B. Speculative Demand
One of the most obvious influences on the demand for money is expectation of future changes in the exchange-value of money. Thus, suppose that, at a certain point in the future, the PPM of money is expected to drop rapidly. How the demand-for-money schedule now reacts depends on the number of people who hold this expectation and the strength with which they hold it. It also depends on the distance in the future at which the change is expected to take place. The further away in time any economic event, the more its impact will be discounted in the present by the interest rate. Whatever the degree of impact, however, an expected future fall in the PPM will tend to lower the PPM now. For an expected fall in the PPM means that present units of money are worth more than they will be in the future, in which case there will be a fall in the demand-for-money schedule as people tend to spend more money now than at the future date. A general expectation of an imminent fall in the PPM will lower the demand schedule for money now and thus tend to bring about the fall at the present moment.
Conversely, an expectation of a rise in the PPM in the near future will tend to raise the demand-for-money schedule as people decide to “hoard” (add money to their cash balance) in expectation of a future rise in the exchange-value of a unit of their money. The result will be a present rise in the PPM.
An expected fall in the PPM in the future will therefore lower the PPM now, and an expected rise will lead to a rise now. The speculative demand for money functions in the same manner as the speculative demand for any good. An anticipation of a future point speeds the adjustment of the economy toward that future point. Just as the speculative demand for a good speeded adjustment to an equilibrium position, so the anticipation of a change in the PPM speeds the market adjustment toward that position. Just as in the case of any good, furthermore, errors in this speculative anticipation are “self-correcting.” Many writers believe that in the case of money there is no such self-correction. They assert that while there may be a “real” or underlying demand for goods, money is not consumed and therefore has no such underlying demand. The PPM and the demand for money, they declare, can be explained only as a perpetual and rather meaningless cat-and-mouse race in which everyone is simply trying to anticipate everyone else's anticipations.
There is, however, a “real” or underlying demand for money. Money may not be physically consumed, but it is used, and therefore it has utility in a cash balance. Such utility amounts to more than speculation on a rise in the PPM. This is demonstrated by the fact that people do hold cash even when they anticipate a fall in the PPM. Such holdings may be reduced, but they still exist, and as we have seen, this must be so in an uncertain world. In fact, without willingness to hold cash, there could be no monetary-exchange economy whatever.

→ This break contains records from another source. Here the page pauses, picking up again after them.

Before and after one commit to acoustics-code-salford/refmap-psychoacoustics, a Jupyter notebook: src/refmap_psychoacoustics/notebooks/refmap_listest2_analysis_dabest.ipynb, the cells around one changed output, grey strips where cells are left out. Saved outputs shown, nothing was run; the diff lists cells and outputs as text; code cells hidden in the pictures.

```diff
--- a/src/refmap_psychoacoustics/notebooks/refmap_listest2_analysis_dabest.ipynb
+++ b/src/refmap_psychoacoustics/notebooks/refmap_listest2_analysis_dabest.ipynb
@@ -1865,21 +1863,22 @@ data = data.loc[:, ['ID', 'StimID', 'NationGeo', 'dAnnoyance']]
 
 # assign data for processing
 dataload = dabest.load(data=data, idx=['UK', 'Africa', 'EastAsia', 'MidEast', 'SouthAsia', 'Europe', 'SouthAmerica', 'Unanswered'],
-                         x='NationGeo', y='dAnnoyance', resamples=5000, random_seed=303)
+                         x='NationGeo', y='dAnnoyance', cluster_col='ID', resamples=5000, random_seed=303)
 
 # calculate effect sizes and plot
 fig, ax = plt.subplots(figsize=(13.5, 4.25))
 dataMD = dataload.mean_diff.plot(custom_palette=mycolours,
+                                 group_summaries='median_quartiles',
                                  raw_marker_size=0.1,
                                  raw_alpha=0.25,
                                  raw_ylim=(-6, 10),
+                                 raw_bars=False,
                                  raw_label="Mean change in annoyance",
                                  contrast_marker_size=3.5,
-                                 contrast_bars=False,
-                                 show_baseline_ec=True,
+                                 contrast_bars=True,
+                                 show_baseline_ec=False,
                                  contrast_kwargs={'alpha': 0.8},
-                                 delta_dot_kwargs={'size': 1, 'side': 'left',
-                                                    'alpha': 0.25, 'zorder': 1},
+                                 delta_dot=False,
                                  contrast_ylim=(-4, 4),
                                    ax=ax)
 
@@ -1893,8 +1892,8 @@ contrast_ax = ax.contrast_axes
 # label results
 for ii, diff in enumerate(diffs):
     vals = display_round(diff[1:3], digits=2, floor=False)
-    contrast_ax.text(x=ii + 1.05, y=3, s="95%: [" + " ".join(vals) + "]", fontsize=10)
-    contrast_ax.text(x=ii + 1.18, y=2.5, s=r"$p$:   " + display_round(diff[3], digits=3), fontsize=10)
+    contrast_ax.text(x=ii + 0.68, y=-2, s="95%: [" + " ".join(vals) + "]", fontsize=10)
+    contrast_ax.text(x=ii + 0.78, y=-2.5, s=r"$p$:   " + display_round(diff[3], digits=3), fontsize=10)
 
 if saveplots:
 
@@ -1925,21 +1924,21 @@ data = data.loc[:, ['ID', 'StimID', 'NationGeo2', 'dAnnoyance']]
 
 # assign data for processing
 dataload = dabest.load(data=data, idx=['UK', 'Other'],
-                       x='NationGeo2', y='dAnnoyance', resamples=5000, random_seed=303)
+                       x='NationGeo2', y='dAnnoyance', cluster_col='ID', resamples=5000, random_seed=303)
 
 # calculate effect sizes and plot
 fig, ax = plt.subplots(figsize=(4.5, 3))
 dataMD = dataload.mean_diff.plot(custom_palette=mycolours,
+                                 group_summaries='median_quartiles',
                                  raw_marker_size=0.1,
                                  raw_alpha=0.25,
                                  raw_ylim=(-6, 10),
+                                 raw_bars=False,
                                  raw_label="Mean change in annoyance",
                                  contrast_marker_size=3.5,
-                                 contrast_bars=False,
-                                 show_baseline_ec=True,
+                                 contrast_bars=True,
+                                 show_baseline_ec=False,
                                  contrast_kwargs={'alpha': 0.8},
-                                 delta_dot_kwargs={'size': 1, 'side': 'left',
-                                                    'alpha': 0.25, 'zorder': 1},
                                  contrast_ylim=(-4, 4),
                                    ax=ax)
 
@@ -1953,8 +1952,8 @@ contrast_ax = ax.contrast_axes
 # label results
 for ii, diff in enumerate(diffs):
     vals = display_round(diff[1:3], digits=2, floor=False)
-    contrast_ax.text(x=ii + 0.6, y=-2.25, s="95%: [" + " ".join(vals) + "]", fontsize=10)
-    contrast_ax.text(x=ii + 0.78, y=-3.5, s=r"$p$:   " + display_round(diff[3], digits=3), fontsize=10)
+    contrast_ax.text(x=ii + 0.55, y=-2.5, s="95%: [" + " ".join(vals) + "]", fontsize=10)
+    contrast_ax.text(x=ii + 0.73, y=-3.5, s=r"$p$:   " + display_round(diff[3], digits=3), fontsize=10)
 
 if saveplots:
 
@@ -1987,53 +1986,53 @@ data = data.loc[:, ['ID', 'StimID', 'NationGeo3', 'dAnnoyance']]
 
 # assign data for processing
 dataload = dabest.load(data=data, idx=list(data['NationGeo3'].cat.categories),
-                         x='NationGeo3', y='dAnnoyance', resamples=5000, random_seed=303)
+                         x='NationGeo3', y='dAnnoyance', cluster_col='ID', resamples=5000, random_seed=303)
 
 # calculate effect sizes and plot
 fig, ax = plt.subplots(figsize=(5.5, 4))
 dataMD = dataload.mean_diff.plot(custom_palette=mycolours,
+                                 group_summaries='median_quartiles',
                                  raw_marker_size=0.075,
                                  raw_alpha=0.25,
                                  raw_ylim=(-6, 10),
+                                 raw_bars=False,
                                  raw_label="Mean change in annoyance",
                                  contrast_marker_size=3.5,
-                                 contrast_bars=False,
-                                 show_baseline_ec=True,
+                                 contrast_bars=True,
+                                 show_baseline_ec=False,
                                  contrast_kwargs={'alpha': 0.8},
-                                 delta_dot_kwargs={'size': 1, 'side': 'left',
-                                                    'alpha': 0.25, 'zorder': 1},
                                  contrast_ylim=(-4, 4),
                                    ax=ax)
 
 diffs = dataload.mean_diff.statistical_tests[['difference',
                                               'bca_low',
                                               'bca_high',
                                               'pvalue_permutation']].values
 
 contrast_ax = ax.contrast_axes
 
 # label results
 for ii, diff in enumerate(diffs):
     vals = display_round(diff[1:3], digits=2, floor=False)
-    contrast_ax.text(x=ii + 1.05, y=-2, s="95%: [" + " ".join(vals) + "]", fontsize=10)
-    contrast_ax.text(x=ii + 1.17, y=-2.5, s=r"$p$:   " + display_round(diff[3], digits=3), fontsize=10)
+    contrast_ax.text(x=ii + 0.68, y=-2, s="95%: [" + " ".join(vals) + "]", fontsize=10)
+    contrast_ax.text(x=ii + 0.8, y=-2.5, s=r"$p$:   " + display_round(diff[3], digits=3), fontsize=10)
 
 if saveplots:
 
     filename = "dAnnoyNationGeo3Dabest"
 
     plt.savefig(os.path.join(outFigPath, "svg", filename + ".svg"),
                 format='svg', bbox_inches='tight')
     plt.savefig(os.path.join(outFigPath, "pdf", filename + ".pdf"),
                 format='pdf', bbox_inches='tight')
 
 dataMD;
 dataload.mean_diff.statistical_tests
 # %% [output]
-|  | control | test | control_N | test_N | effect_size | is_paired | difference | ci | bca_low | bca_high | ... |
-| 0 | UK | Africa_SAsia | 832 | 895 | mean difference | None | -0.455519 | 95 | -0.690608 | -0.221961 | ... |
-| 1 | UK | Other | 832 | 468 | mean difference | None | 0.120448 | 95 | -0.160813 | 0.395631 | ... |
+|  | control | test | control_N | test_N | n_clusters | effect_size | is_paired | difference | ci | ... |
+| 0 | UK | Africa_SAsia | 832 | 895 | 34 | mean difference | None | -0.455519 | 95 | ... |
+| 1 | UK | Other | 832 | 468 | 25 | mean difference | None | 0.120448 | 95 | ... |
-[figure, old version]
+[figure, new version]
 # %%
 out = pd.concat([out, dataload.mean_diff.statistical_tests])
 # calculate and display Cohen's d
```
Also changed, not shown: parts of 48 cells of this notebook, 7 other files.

The speculative demand therefore anticipates the underlying nonspeculative demands, whatever their source or inspiration. Suppose, then, that there is a general anticipation of a rise in the PPM (a fall in prices) not reflected in underlying supply and demand. It is true that, at first, this general anticipation raises, ceteris paribus, the demand for money and the PPM. But this situation does not last. For now that a pseudo “equilibrium” has been reached, the speculative anticipators, who did not “really” have an increased demand for money, sell their money (buy goods) to reap their gains. But this means that the underlying demand comes to the fore, and this is less than the money stock at that PPM. The pressure of spending then lowers the PPM again to the true equilibrium point. This may be diagramed as in Figure 77.
Money stock is 0S; the true or underlying money demand is DD, with true equilibrium point at A. Now suppose that the people on the market erroneously anticipate that true demand will be such in the near future that the PPM will be raised to 0E. The total demand curve for money then shifts to DsDs, the new total demand curve including the speculative demand. The PPM does shift to 0E as predicted. But now the speculators move to cash in their gain, since their true demand for money really reflects DD rather than DsDs. At the new price 0E, there is in fact an excess of money stock over quantity demanded, amounting to CF. Sellers rush to sell their stock of money and buy goods, and the PPM falls again to equilibrium. Hence, in the field of money as well as in that of specific goods, speculative anticipations are self-correcting, not “self-fulfilling.” They speed the market process of adjustment.